Comics reviews are a weekly feature provided because my Patreon provides over $200 for every week of blog content.
From worst to best of what I bought, which wasn’t much this week.
All-New X-Men #39 and Guardians Team-Up #3
Two parts of the largely unwanted Black Vortex crossover this week, and it plods along with the relentless lack of speed that characterizes multi-title crossovers. We’ve at least made it to the point where different books follow different characters, which is something. Curious to see how this works when it buggers off to some distinctly more minor titles come April, losing its anchoring in Guardians of the Galaxy and All-New X-Men. But it’s a fairly intellectual curiosity – this is not particularly interesting, and I’m glad the X-books are now freed up to go work towards the end of Bendis’s run.
A wordless one-shot that ties Batgirl into some Batman event I don’t entirely understand, but that appears to involve some sort of Joker toxin virus. It’s a slender thing, but worth highlighting this week in particular for an illustration of why spiking that Joker variant cover for Batgirl #41 mattered by demonstrating the virtues of letting Barbara Gordon be resolutely undefined by The Killing Joke, which remains the worst thing Alan Moore has ever written.

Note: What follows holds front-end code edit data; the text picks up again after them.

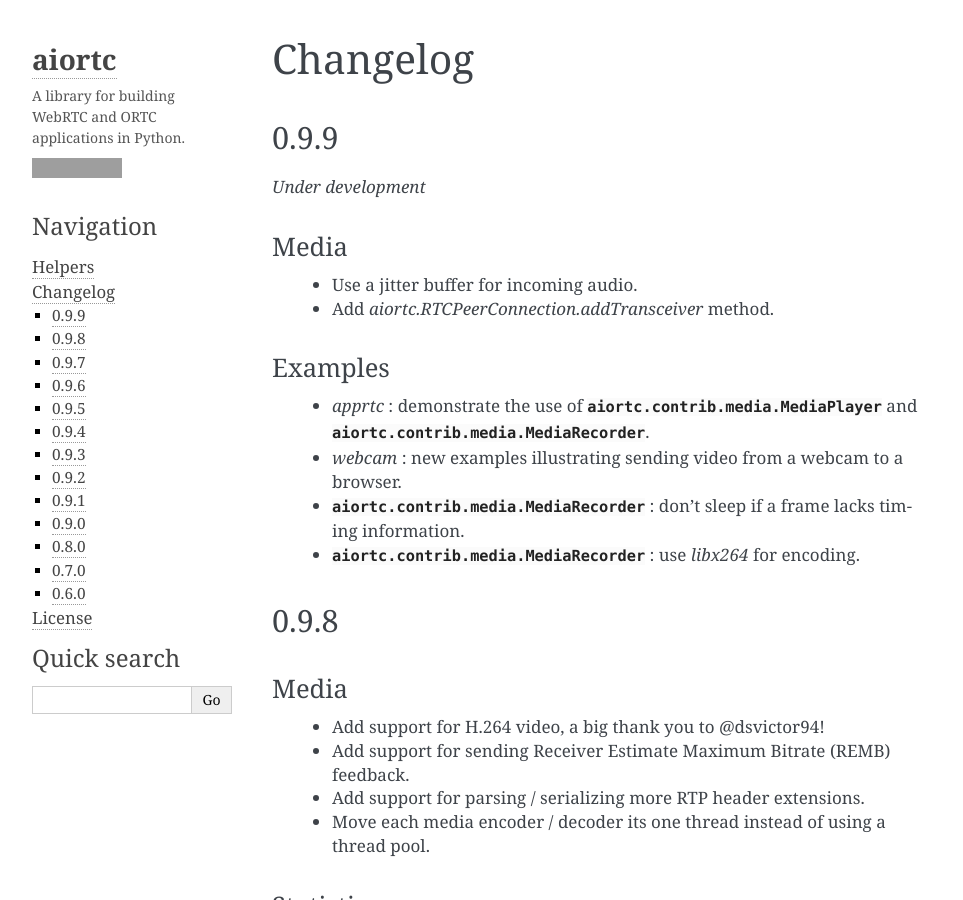
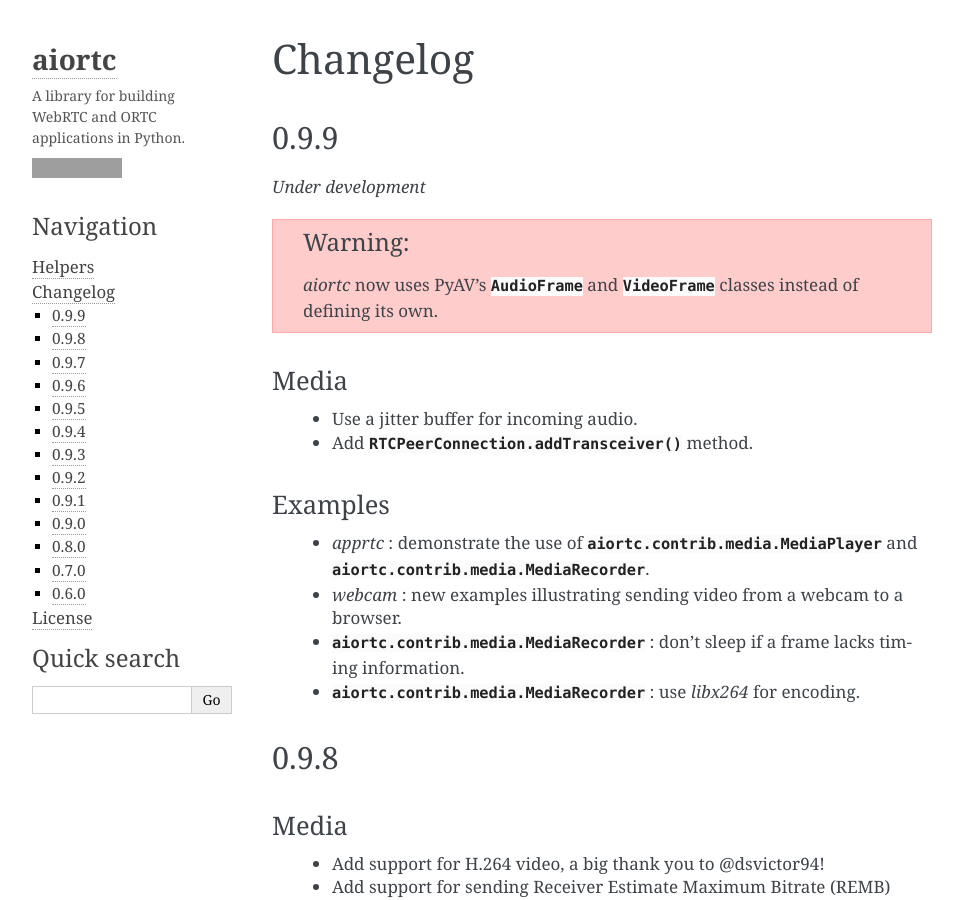
Before and after one commit to mametaro99/image-recognition, a Sphinx documentation site: the page built from docs/changelog.rst, in a window 1280 px wide and 900 px high, cut to the strip 0-900 px from the top of the window. Shown: the whole strip, without its empty margins (148-1111 px from the left). Built offline with Sphinx 7.4.7, drawn with Linux system fonts in a browser that asks for light colours; pages that are not in the unit, such as notebooks, are missing from menus; grey boxes are pictures that could not be loaded.

Commit message:
[docs] mention switch to PyAV's AudioFrame and VideoFrame

```diff
--- a/docs/changelog.rst
+++ b/docs/changelog.rst
@@ -8,11 +8,16 @@ Changelog
 
 *Under development*
 
+.. warning::
+
+  `aiortc` now uses PyAV's :class:`~av.audio.frame.AudioFrame` and
+  :class:`~av.video.frame.VideoFrame` classes instead of defining its own.
+
 Media
 .....
 
   * Use a jitter buffer for incoming audio.
-  * Add `aiortc.RTCPeerConnection.addTransceiver` method.
+  * Add :meth:`RTCPeerConnection.addTransceiver` method.
 
 Examples
 ........
```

Loki: Agent of Asgard #12
One of those issues that sets up interesting things more than it does them – for someone with a better knack for remembering plot lines from recent comics, I suspect the rush of references here is very satisfying and fits together brilliantly. For me, who can’t handle a comic without a recap page, it’s less engaging, although I’m still really interested in where Ewing is going with Loki in the general case.
Captain America and the Mighty Avengers #6
Ultimately, this just repeats the revelation from last month, although now with new details of exactly how it is that Nextwave is being considered in-continuity, where it had previously apparently not been. (That’s news to me, but.) Although the best line is clearly “The Beyonder? Oh god, I should have never taught that guy to poop.” Because remember, kids, while there’s apparently doubt that Nextwave: Agents of HATE, one of the greatest superhero series of the past decade, is in continuity, there’s no doubt at all that Secret Wars II is. Ah, Marvel. I bet next issue will have LOTS MORE PUNCHING.
Batgirl defeats the angst-ridden version of herself defined by her disability and victimization so that Gotham City can rock the fuck out. God, I love this New Pop aesthetic of comics.
The Unbeatable Squirrel-Girl #3
I laughed multiple times over the course of this issue, which is really all you can ask for from a comic called The Unbeatable Squirrel-Girl. Much like Batgirl, this is firmly in the New Pop style (see also Spider-Gwen, The Wicked and the Divine, and Sex Criminals), which is worth defining more rigorously, as it’s by miles the most exciting thing going on in comics right now. (Closely related to what Bleeding Cool slyly calls the “light and brighty” aesthetic.) Emphatic demonstrations that intelligent, carefully constructed comics do not have to be dark and brooding masterpieces. And next month, punching Galactus. Punching is important to comics.